These initiatives not only had beneficial effects on the environment, worker morale, and productivity, but they also saved the company money.
The apparel and accessories divisions were not quite as successful as the footwear division, due in large part to the number of suppliers and smaller volumes (and corresponding smaller amount of leverage with those suppliers). The smaller volumes also meant a larger proportionate cost of compliance, which was a challenge (Veleva, 2010). 2.4 Community Support
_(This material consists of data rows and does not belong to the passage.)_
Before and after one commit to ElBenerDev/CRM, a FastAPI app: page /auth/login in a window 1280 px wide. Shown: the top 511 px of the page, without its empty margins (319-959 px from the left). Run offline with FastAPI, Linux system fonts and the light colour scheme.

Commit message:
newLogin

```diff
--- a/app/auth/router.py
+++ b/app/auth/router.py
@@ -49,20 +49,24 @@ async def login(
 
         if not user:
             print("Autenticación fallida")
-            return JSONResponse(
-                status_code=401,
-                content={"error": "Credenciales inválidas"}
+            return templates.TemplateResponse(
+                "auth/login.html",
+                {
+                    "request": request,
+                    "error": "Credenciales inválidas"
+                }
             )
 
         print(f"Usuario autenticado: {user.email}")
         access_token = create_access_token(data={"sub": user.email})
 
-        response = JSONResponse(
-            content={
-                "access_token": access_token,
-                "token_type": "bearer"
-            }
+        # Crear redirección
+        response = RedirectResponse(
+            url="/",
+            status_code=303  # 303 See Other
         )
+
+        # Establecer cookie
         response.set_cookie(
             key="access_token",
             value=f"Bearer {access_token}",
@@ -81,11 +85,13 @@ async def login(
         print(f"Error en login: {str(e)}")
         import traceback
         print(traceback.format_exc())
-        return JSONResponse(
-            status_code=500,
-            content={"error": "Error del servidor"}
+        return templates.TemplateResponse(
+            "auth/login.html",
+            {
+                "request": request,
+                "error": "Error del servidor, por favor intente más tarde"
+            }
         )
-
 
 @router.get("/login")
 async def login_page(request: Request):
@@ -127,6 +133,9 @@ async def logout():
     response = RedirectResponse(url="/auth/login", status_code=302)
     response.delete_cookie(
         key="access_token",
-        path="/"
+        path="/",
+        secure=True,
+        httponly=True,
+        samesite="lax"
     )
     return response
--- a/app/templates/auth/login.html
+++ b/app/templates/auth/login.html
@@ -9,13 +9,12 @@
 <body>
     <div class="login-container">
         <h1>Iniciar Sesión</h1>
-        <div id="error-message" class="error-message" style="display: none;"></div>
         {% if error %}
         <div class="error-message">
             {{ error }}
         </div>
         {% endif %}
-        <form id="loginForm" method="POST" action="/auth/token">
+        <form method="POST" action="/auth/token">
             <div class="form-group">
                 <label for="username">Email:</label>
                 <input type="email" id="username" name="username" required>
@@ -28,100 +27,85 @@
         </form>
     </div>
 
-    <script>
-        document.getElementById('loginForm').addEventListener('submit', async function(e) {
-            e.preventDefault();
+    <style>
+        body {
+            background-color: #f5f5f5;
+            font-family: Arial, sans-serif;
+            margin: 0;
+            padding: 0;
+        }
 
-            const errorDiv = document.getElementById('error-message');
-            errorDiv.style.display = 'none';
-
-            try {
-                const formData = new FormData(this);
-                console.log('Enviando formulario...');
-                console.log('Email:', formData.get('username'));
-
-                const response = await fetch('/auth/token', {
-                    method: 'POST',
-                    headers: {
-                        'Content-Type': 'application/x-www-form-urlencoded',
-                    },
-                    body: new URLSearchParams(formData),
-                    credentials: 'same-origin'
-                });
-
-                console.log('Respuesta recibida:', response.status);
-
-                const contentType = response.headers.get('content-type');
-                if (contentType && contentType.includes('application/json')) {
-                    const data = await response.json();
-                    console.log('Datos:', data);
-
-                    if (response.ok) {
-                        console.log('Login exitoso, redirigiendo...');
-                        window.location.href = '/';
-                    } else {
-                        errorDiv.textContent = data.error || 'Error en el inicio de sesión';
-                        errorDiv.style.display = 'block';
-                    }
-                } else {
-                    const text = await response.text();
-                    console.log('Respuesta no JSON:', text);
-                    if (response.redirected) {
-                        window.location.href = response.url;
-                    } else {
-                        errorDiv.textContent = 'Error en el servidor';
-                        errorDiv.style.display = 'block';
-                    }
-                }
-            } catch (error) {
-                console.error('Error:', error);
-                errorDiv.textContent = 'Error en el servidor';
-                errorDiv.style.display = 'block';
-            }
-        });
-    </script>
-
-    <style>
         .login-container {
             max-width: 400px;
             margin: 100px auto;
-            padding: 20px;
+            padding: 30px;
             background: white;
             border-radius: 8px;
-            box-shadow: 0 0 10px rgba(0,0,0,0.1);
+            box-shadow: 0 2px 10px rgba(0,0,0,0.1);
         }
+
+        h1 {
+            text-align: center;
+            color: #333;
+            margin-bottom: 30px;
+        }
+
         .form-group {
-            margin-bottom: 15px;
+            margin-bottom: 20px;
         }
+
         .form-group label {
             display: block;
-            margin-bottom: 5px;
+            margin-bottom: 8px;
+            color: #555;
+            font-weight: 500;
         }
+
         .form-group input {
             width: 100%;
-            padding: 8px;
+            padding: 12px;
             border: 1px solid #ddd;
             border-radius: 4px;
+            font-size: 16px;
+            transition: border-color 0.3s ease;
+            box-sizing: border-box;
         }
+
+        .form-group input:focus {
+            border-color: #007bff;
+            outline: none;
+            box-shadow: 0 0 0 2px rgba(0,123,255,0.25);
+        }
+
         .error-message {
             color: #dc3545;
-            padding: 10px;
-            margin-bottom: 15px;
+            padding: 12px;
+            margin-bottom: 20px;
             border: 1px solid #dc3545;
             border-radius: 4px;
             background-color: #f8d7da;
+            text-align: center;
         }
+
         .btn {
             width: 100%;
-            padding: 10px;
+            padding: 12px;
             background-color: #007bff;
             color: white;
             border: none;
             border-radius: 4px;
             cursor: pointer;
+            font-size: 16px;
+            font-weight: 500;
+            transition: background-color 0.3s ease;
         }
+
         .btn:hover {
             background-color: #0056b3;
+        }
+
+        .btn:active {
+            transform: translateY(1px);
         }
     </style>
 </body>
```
The culture of philanthropy stemmed from the company’s owners, Jim and Anne Davis. In 2007, the New Balance Foundation donated $6.49 million to charity and New Balance employees contributed 3,847 hours of volunteer work. The company’s job satisfaction survey the next year indicated that 96 percent of employees felt “good about the way they contributed[d] to the community”, demonstrating that the culture within the company was pervasive and broadly understood and appreciated (Veleva, 2010).
However, the community support initiatives were not